Thinking Evolutionarily: Evolution Education Across the Life Sciences: Summary of a Convocation covers the broader issues associated with learning about the nature, processes, and limits of science, since understanding evolutionary science requires a more general appreciation of how science works. This report explains the major themes that recurred throughout the convocation, including the structure and content of curricula, the processes of teaching and learning about evolution, the tensions that can arise in the classroom, and the target audiences for evolution education.

Contents

Rapporteurs: Steve Olson and Jay B. Labov.

This study was supported by the National Academy of Sciences and grants from the Burroughs-Wellcome Foundation, Christian A. Johnson Endeavor Foundation, a Research Coordination Network/Undergraduate Biology Education Grant from the National Science Foundation to Oklahoma University, and in-kind support from the Carnegie Institution for Science. Any opinions, findings, conclusions, or recommendations expressed in this publication are those of the author(s) and do not necessarily reflect the views of the organizations or agencies that provided support for the project.

Suggested citation:

National Research Council and National Academy of Sciences (2012). Thinking Evolutionarily: Evolution Education Across the Life Sciences. Summary of a Convocation. Steve Olson, Rapporteur. Planning Committee on Thinking Evolutionarily: Making Biology Education Make Sense. Board on Life Sciences, Division on Earth and Life Studies, National Research Council, and National Academy of Sciences. Washington, DC: The National Academies Press.

NOTICE: The project that is the subject of this report was approved by the Governing Board of the National Research Council, whose members are drawn from the councils of the National Academy of Sciences, the National Academy of Engineering, and the Institute of Medicine. The members of the committee responsible for the report were chosen for their special competences and with regard for appropriate balance.

Copyright 2012 by the National Academy of Sciences. All rights reserved.
Bookshelf ID: NBK201231PMID: 24851293DOI: 10.17226/13403

Views

  • PubReader
  • Print View
  • Cite this Page
  • PDF version of this title (1.6M)
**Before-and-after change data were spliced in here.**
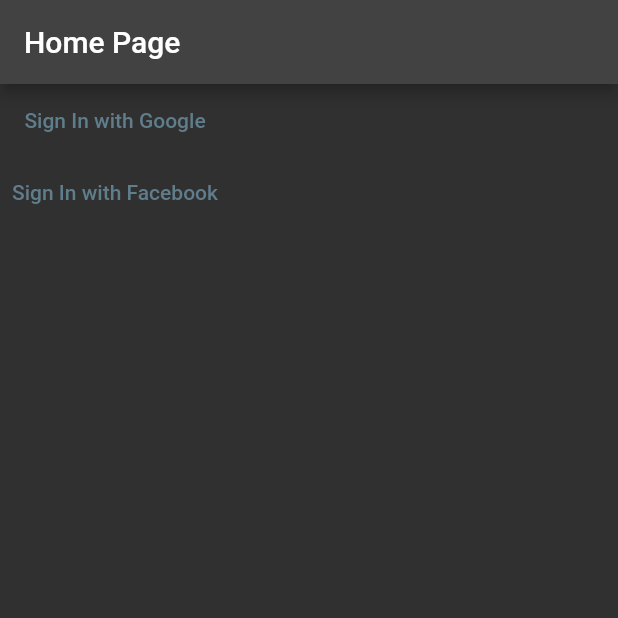
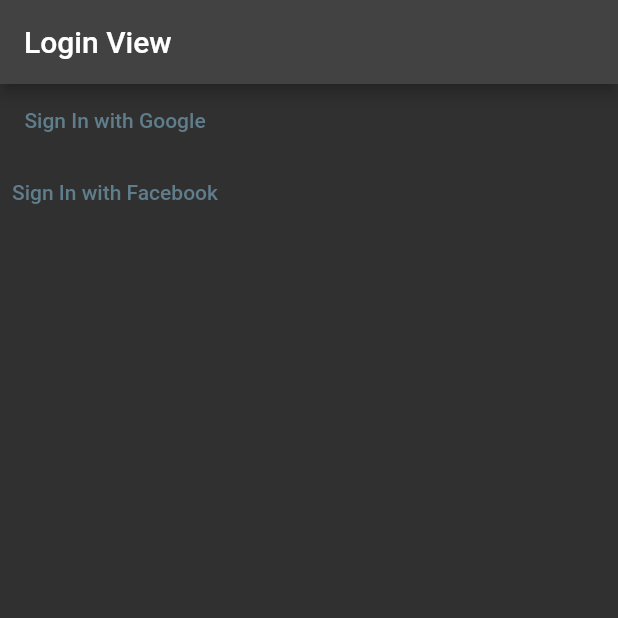
Before and after one commit to arberzeka1/instagram-firebase-clone, a Flutter app: the screen it shows after launch, on a phone screen of 412 x 824 dp, the top half of it. Run offline on Flutter 3.47's test engine with Material 2 defaults, Android fonts, the phone set to English and light mode, and no system bars; our stand-ins replace cloud_firestore, firebase_auth, firebase_core, google_sign_in, hooks_riverpod; missing offline and left inert: flutter_facebook_auth; accounts and stored records are empty.

Commit message:
Added logout and login functionality

```diff
--- a/lib/main.dart
+++ b/lib/main.dart
@@ -1,6 +1,8 @@
 import 'package:firebase_core/firebase_core.dart';
 import 'package:flutter/material.dart';
-import 'package:instagram_clone/state/auth/backend/authenticator.dart';
+import 'package:hooks_riverpod/hooks_riverpod.dart';
+import 'package:instagram_clone/state/auth/providers/auth_state_provider.dart';
+import 'package:instagram_clone/state/auth/providers/is_logged_in_provider.dart';
 
 import 'firebase_options.dart';
 
@@ -9,7 +11,7 @@ void main() async {
   await Firebase.initializeApp(
     options: DefaultFirebaseOptions.currentPlatform,
   );
-  runApp(const App());
+  runApp(const ProviderScope(child: App()));
 }
 
 class App extends StatelessWidget {
@@ -29,33 +31,63 @@ class App extends StatelessWidget {
           indicatorColor: Colors.blueGrey,
         ),
         themeMode: ThemeMode.dark,
-        home: const HomePage());
+        home: Consumer(
+          builder: (context, ref, child) {
+            final isLoggedIn = ref.watch(isLoggedInProvider);
+            if (isLoggedIn) {
+              return const MainView();
+            } else {
+              return const LoginView();
+            }
+          },
+        ));
   }
 }
 
-class HomePage extends StatelessWidget {
-  const HomePage({Key? key}) : super(key: key);
+//when you are already logged in
+class MainView extends StatelessWidget {
+  const MainView({Key? key}) : super(key: key);
 
   @override
   Widget build(BuildContext context) {
     return Scaffold(
       appBar: AppBar(
-        title: const Text('Home Page'),
+        title: const Text('Main View'),
+      ),
+      body: Consumer(
+        builder: (context, ref, child) {
+          return TextButton(
+            onPressed: () async {
+              await ref.read(authStateProvider.notifier).logOut();
+            },
+            child: const Text('Log Out'),
+          );
+        },
+      ),
+    );
+  }
+}
+
+//when you are not logged in
+class LoginView extends ConsumerWidget {
+  const LoginView({Key? key}) : super(key: key);
+
+  @override
+  Widget build(BuildContext context, WidgetRef ref) {
+    return Scaffold(
+      appBar: AppBar(
+        title: const Text('Login View'),
       ),
       body: Column(
         children: [
           TextButton(
-              onPressed: () async {
-                final result = await Authenticator().loginWithGoogle();
-                print("REsult $result");
-              },
-              child: const Text('Sign In with Google')),
+            onPressed: ref.read(authStateProvider.notifier).loginWithGoogle,
+            child: const Text('Sign In with Google'),
+          ),
           TextButton(
-              onPressed: () async {
-                final result = await Authenticator().logInWithFacebook();
-                print(result);
-              },
-              child: const Text('Sign In with Facebook')),
+            onPressed: ref.read(authStateProvider.notifier).loginWithFacebook,
+            child: const Text('Sign In with Facebook'),
+          ),
         ],
       ),
     );
--- a/lib/state/auth/backend/authenticator.dart
+++ b/lib/state/auth/backend/authenticator.dart
@@ -6,7 +6,7 @@ import 'package:instagram_clone/state/auth/models/auth_result.dart';
 import 'package:instagram_clone/state/posts/typedefs/user_id.dart';
 
 class Authenticator {
-  // const Authenticator();
+  const Authenticator();
   UserId? get userId => FirebaseAuth.instance.currentUser?.uid;
   bool get isAlreadyLoggedIn => userId != null;
   String get displayNAme =>
--- /dev/null
+++ b/lib/state/auth/providers/auth_state_provider.dart
@@ -0,0 +1,7 @@
+import 'package:hooks_riverpod/hooks_riverpod.dart';
+import 'package:instagram_clone/state/auth/models/auth_state.dart';
+import 'package:instagram_clone/state/auth/notifier/auth_state_notifier.dart';
+
+final authStateProvider = StateNotifierProvider<AuthStateNotifier, AuthState>(
+  (_) => AuthStateNotifier(),
+);
--- /dev/null
+++ b/lib/state/auth/providers/is_logged_in_provider.dart
@@ -0,0 +1,8 @@
+import 'package:hooks_riverpod/hooks_riverpod.dart';
+import 'package:instagram_clone/state/auth/models/auth_result.dart';
+import 'package:instagram_clone/state/auth/providers/auth_state_provider.dart';
+
+final isLoggedInProvider = Provider<bool>((ref) {
+  final authState = ref.watch(authStateProvider);
+  return authState.result == AuthResult.success;
+});
```
Also changed, not shown: lib/state/auth/notifier/auth_state_notifier.dart (added, +59 -0 lines), lib/state/auth/providers/user_id_provider.dart (added, +7 -0 lines), lib/state/constants/firebase_collection_name.dart (added, +11 -0 lines), lib/state/constants/firebase_field_name.dart (added, +13 -0 lines), lib/state/user_info/backend/user_info_storage.dart (added, +44 -0 lines), lib/state/user_info/models/user_info_payload.dart (added, +18 -0 lines).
Related information

Similar articles in PubMed

See reviews...See all...

Recent Activity

Your browsing activity is empty.

Activity recording is turned off.

Turn recording back on

See more...